“The Solvay Pharmaceuticals Conferences: where industry meets academia in a search for novel therapies”
Nuclear Receptors Take Off
The cloning of the first nuclear receptor cDNA encoding the human glucocorticoid receptor was described in 1985 by the team of Evans . Over the next 25 years a dramatic growth of knowledge on nuclear receptors followed this discovery . The knowledge on nuclear receptors has delivered novel therapies for lipid control and hormone replacement, and for management of cancers and diabetes, and millions of humans were subjected to therapies with nuclear receptor modulators over last decades [2,3].
Nuclear receptors are a family of transcription factors consisting of 49 members identified in the human genome . Nuclear receptors regulate transcription by binding to response elements in the regulatory regions of target genes and thereby affect expression of genes involved in differentiation, growth, lipid homeostasis, inflammation and immunity.

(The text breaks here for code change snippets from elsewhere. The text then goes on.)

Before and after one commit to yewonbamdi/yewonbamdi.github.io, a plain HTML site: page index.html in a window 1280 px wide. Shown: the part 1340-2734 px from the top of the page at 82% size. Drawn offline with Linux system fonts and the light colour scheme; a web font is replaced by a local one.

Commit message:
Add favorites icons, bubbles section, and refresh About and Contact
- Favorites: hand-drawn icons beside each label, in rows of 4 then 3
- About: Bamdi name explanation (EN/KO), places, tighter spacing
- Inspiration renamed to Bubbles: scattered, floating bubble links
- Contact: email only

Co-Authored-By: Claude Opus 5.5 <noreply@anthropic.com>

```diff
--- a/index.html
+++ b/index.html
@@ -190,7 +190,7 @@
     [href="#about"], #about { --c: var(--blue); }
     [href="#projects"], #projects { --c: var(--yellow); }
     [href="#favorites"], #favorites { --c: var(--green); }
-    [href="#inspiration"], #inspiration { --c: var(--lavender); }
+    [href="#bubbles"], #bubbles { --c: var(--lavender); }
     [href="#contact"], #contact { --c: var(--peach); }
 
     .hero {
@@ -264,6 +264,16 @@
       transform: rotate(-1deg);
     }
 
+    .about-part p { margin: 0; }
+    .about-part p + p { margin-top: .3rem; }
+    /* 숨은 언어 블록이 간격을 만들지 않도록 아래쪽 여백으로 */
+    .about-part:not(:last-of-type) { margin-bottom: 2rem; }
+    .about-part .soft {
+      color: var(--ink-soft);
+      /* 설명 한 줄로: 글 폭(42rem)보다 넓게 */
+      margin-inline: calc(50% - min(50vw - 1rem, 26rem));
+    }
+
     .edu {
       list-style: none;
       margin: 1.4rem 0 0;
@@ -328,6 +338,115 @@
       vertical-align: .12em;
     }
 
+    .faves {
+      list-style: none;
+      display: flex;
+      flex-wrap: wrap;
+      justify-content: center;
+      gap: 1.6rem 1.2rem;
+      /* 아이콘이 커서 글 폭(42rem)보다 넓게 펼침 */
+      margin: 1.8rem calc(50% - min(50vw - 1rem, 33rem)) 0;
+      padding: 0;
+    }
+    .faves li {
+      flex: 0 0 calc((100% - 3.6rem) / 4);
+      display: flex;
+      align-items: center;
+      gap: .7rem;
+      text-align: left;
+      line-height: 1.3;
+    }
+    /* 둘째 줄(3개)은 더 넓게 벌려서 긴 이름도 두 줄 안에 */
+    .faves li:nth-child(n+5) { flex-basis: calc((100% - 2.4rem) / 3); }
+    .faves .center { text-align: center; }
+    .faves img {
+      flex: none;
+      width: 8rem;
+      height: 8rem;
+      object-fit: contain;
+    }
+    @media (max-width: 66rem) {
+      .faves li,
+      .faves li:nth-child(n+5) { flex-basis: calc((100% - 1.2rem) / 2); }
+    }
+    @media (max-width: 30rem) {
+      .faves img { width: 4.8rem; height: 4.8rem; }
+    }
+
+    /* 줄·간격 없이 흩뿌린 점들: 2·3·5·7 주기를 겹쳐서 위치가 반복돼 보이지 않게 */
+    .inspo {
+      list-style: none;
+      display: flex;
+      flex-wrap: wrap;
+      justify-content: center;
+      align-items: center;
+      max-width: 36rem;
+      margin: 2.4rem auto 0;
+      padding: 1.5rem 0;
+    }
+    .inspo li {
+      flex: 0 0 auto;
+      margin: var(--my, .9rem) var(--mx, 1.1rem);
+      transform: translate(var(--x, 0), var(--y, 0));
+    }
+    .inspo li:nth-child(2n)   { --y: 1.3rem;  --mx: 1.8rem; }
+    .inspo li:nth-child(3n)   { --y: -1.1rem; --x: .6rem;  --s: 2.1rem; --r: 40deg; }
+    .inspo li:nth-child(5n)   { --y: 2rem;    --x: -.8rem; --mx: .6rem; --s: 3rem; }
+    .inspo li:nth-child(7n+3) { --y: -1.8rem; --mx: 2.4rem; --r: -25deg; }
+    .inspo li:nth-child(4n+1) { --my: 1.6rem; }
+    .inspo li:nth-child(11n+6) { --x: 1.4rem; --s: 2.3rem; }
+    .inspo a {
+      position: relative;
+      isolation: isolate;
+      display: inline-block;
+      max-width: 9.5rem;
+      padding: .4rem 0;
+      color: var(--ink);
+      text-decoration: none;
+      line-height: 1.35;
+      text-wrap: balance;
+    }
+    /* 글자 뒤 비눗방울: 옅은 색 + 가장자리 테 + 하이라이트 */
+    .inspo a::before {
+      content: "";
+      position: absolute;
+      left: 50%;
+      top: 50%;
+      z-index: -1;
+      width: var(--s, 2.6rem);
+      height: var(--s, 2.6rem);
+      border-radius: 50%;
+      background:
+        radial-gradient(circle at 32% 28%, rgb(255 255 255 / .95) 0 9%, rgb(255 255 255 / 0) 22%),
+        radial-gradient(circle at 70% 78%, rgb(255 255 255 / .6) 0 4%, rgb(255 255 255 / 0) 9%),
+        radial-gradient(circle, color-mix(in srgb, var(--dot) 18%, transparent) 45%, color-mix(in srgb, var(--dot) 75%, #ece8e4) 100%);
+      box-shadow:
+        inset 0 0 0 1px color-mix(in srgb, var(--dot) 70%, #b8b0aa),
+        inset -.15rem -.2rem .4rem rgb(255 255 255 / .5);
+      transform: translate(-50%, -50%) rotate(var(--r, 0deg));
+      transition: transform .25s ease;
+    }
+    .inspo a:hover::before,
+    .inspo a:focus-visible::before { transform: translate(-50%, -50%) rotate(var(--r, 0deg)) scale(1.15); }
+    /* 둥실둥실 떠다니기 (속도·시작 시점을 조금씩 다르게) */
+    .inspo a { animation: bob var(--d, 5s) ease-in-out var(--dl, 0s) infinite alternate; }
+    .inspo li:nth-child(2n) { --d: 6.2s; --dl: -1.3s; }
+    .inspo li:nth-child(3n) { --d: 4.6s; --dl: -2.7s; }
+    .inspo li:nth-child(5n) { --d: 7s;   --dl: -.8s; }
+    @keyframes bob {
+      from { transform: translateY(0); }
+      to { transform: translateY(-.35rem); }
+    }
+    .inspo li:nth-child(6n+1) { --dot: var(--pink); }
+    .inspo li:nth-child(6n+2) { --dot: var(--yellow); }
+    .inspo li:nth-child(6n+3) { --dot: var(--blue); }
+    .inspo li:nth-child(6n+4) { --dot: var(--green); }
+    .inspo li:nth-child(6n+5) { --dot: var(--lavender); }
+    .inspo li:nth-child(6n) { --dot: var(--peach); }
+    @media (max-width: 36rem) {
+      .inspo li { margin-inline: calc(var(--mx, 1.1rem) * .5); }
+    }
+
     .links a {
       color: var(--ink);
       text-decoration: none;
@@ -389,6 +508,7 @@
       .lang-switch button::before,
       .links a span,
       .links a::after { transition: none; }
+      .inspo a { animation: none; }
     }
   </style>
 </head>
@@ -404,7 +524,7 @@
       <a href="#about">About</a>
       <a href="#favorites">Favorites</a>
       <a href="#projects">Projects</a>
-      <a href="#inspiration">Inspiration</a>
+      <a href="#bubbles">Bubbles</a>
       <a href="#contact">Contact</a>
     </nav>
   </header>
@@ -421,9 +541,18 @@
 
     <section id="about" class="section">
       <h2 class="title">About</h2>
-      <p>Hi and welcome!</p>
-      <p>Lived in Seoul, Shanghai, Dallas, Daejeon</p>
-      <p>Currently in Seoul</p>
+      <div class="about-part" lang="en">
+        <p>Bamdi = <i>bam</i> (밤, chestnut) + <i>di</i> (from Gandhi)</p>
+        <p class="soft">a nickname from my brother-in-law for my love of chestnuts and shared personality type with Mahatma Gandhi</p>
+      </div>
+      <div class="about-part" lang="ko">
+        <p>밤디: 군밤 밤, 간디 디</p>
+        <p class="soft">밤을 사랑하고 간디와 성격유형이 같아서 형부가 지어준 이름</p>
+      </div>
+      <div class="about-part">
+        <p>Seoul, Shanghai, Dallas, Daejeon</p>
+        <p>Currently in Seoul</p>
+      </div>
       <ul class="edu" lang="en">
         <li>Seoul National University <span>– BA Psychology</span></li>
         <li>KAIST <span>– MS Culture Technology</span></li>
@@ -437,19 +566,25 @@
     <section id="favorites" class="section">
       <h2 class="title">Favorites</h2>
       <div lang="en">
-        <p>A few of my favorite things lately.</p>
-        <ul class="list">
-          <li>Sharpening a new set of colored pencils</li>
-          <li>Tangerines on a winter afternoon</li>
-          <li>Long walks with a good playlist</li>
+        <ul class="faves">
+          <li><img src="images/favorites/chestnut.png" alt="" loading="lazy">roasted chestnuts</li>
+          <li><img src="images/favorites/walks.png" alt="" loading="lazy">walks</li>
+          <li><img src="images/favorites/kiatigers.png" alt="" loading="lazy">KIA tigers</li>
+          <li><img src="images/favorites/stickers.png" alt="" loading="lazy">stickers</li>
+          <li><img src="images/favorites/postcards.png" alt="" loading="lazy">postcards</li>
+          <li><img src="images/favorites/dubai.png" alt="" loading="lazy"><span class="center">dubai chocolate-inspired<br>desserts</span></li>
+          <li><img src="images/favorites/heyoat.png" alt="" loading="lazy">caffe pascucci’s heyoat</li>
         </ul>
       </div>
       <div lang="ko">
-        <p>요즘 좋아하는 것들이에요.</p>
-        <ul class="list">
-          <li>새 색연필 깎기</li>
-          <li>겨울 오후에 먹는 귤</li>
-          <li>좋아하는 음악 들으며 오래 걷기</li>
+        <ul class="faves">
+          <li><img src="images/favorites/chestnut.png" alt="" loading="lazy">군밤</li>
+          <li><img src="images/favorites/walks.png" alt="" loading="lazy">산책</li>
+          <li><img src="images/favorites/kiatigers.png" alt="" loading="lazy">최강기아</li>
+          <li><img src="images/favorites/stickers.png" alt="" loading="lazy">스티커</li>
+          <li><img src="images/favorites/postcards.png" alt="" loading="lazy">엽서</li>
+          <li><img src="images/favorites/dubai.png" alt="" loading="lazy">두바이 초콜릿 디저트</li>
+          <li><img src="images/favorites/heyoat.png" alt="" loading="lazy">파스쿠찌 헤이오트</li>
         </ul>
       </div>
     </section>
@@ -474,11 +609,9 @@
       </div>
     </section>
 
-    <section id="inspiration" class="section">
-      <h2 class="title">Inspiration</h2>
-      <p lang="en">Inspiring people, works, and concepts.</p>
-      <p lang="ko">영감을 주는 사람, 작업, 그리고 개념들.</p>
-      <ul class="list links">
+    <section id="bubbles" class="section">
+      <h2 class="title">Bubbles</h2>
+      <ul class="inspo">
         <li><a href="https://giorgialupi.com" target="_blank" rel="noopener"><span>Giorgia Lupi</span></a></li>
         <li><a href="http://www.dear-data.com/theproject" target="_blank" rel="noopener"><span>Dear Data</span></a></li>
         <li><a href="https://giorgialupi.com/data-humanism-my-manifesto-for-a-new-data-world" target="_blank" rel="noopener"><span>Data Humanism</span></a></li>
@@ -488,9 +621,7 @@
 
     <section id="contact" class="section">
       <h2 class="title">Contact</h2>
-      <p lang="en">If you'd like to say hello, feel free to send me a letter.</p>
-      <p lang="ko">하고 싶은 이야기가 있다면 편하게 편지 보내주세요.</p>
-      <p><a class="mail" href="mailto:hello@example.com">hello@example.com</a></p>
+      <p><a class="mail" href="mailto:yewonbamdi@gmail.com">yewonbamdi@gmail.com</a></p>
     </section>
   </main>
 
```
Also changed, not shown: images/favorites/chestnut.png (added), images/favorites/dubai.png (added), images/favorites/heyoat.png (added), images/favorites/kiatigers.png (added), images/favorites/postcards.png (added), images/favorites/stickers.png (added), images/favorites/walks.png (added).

Therefore, nuclear receptors are attractive molecular targets for design of therapy for diabetes, obesity, atherosclerosis, cancer, inflammation and neurodegeneration.
Many drugs from the armamentarium of contemporary physicians are acting on nuclear receptors: estrogens for hormone replacement therapy, anti-estrogens for treatment of cancer, steroids for treatment of inflammatory disorders, fibrates for treatment of dyslipidemia, and thiazolidinediones for therapy of diabetes .
Through their distinct tissue distribution and specific target gene activation, the peroxisome proliferator-activated receptors (PPARs) α, γ and δ modulate diverse aspects of fatty acid metabolism, energy balance, insulin sensitivity, glucose homeostasis and inflammatory responses. Two types of PPARs are marketed: PPARα is the target for fibrates (hypolipidemic drugs), PPARγ is the target for thiazolidinediones (anti-diabetic drugs).
The Liver X Receptors (LXRs) modulate macrophage cholesterol efflux and repress the expression of pro-inflammatory genes. Therefore, LXRs are considered as a target for the treatment of atherosclerosis (prevention and reversal). LXRs are key players in inflammatory conditions such as rheumatoid arthritis, inflammatory bowel diseases and diabetes. Through action on both cholesterol homeostasis and inflammatory processes, LXRs are considered as prospective targets for design of novel therapies for Alzheimer's disease.
Thyroid hormone signals are transduced by two distinct nuclear receptors: TRα and TRβ. TRα mediates the effects of thyroid hormones on heart rate whereas TRβ mediates cholesterol lowering effects. Therapeutic use of these receptors has not substantiated yet, but both are carefully considered by drug developers.
In addition to transcriptional regulation of metabolic pathways, nuclear receptors regulate the expression of genes participating in inflammatory cascades as well as genes promoting cellular growth and differentiation. Therefore, nuclear receptors continue to be important for the development of novel therapies of inflammation, cancer and neurodegeneration.
This volume contains papers from the Eight Solvay Pharmaceuticals Conference on Nuclear Receptors as Molecular Targets for Cardiometabolic and Central Nervous System Diseases held in Nice (France) April 11–13, 2007.
It has been the aim of these conferences to bring together scientists from academia and from industry in order to stimulate dialog between them in a congenial setting. The focus of this conference centered on the mechanistic involvement of nuclear receptors in cardiological, metabolic and neurological disorders, on possible explanation of pathways involved in pathogenesis, on susceptibility to and prevention of metabolic and neurological disorders and on the aspects of drug finding including chemistry and rational drug design. New technologies were highlighted including gene expression, novel approaches towards epigenetics, physiological monitoring and prospective use of novel therapeutics.
W. Cautreels, C. Steinborn, L. Turski
 S.M. Hollenberg, C. Weinberger C, E.S. Ong et al. Primary structure and expression of a functional human glucocorticoid receptor cDNA. Nature 318 (1985) 635–641.
 R.M. Evans. The nuclear receptor superfamily: a rosetta stone for physiology. Mol. Endocrinol. 19 (2005) 1429–1438.
 D.L. Morganstein and M.G. Parker. Role of nuclear receptor coregulators in metabolism. Exp. Rev. Endocrinol. Metab. 2 (2007) 797–807.